━━ Supplied records

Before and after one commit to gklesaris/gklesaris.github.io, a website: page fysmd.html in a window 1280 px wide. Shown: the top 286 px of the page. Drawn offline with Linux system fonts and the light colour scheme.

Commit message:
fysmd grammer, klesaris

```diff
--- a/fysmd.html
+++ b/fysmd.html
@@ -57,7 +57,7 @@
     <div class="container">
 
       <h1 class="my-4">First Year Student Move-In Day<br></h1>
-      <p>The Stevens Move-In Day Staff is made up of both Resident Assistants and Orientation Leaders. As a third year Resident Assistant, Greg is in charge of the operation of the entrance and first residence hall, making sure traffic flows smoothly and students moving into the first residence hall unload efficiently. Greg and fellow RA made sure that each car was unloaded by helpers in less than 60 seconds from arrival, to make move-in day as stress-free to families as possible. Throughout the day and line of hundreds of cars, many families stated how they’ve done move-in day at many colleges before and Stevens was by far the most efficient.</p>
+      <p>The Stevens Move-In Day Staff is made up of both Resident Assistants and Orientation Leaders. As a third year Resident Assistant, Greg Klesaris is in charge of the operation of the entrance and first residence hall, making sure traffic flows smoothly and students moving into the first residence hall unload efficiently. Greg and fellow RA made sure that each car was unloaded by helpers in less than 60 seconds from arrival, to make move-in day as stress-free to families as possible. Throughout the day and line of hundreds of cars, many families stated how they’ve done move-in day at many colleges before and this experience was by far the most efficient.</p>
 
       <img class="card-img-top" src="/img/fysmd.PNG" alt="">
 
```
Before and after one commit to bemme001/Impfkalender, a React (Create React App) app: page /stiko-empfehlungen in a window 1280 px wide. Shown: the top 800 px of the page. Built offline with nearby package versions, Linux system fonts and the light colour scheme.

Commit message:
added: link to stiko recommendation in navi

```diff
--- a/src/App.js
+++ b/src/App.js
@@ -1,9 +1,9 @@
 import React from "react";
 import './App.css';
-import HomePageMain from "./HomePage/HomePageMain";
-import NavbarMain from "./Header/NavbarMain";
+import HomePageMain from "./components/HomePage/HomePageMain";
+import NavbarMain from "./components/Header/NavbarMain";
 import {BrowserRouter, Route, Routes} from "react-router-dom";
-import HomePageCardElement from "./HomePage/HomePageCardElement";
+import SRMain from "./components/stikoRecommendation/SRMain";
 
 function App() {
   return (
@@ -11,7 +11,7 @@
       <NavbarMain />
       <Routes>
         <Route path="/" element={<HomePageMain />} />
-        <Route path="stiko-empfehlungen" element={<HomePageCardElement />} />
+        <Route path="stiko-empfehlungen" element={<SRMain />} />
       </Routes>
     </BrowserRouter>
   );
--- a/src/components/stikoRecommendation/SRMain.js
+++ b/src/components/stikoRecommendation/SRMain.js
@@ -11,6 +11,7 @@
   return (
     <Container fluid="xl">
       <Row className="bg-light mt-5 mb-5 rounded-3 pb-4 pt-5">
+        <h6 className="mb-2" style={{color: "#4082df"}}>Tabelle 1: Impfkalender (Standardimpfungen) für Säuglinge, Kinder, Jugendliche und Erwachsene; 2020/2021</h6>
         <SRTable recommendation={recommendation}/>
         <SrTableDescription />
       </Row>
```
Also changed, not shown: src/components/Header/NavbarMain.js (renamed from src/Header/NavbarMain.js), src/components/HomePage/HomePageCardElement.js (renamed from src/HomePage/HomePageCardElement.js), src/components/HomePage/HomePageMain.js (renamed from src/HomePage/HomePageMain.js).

━━━━

Instructions to follow: From the records above, extract every entry verbatim.

Exercise response:
Before and after one commit to gklesaris/gklesaris.github.io, a website: page fysmd.html in a window 1280 px wide. Shown: the top 286 px of the page. Drawn offline with Linux system fonts and the light colour scheme.

Commit message:
fysmd grammer, klesaris

```diff
--- a/fysmd.html
+++ b/fysmd.html
@@ -57,7 +57,7 @@
     <div class="container">
 
       <h1 class="my-4">First Year Student Move-In Day<br></h1>
-      <p>The Stevens Move-In Day Staff is made up of both Resident Assistants and Orientation Leaders. As a third year Resident Assistant, Greg is in charge of the operation of the entrance and first residence hall, making sure traffic flows smoothly and students moving into the first residence hall unload efficiently. Greg and fellow RA made sure that each car was unloaded by helpers in less than 60 seconds from arrival, to make move-in day as stress-free to families as possible. Throughout the day and line of hundreds of cars, many families stated how they’ve done move-in day at many colleges before and Stevens was by far the most efficient.</p>
+      <p>The Stevens Move-In Day Staff is made up of both Resident Assistants and Orientation Leaders. As a third year Resident Assistant, Greg Klesaris is in charge of the operation of the entrance and first residence hall, making sure traffic flows smoothly and students moving into the first residence hall unload efficiently. Greg and fellow RA made sure that each car was unloaded by helpers in less than 60 seconds from arrival, to make move-in day as stress-free to families as possible. Throughout the day and line of hundreds of cars, many families stated how they’ve done move-in day at many colleges before and this experience was by far the most efficient.</p>
 
       <img class="card-img-top" src="/img/fysmd.PNG" alt="">
 
```
Before and after one commit to bemme001/Impfkalender, a React (Create React App) app: page /stiko-empfehlungen in a window 1280 px wide. Shown: the top 800 px of the page. Built offline with nearby package versions, Linux system fonts and the light colour scheme.

Commit message:
added: link to stiko recommendation in navi

```diff
--- a/src/App.js
+++ b/src/App.js
@@ -1,9 +1,9 @@
 import React from "react";
 import './App.css';
-import HomePageMain from "./HomePage/HomePageMain";
-import NavbarMain from "./Header/NavbarMain";
+import HomePageMain from "./components/HomePage/HomePageMain";
+import NavbarMain from "./components/Header/NavbarMain";
 import {BrowserRouter, Route, Routes} from "react-router-dom";
-import HomePageCardElement from "./HomePage/HomePageCardElement";
+import SRMain from "./components/stikoRecommendation/SRMain";
 
 function App() {
   return (
@@ -11,7 +11,7 @@
       <NavbarMain />
       <Routes>
         <Route path="/" element={<HomePageMain />} />
-        <Route path="stiko-empfehlungen" element={<HomePageCardElement />} />
+        <Route path="stiko-empfehlungen" element={<SRMain />} />
       </Routes>
     </BrowserRouter>
   );
--- a/src/components/stikoRecommendation/SRMain.js
+++ b/src/components/stikoRecommendation/SRMain.js
@@ -11,6 +11,7 @@
   return (
     <Container fluid="xl">
       <Row className="bg-light mt-5 mb-5 rounded-3 pb-4 pt-5">
+        <h6 className="mb-2" style={{color: "#4082df"}}>Tabelle 1: Impfkalender (Standardimpfungen) für Säuglinge, Kinder, Jugendliche und Erwachsene; 2020/2021</h6>
         <SRTable recommendation={recommendation}/>
         <SrTableDescription />
       </Row>
```
Also changed, not shown: src/components/Header/NavbarMain.js (renamed from src/Header/NavbarMain.js), src/components/HomePage/HomePageCardElement.js (renamed from src/HomePage/HomePageCardElement.js), src/components/HomePage/HomePageMain.js (renamed from src/HomePage/HomePageMain.js).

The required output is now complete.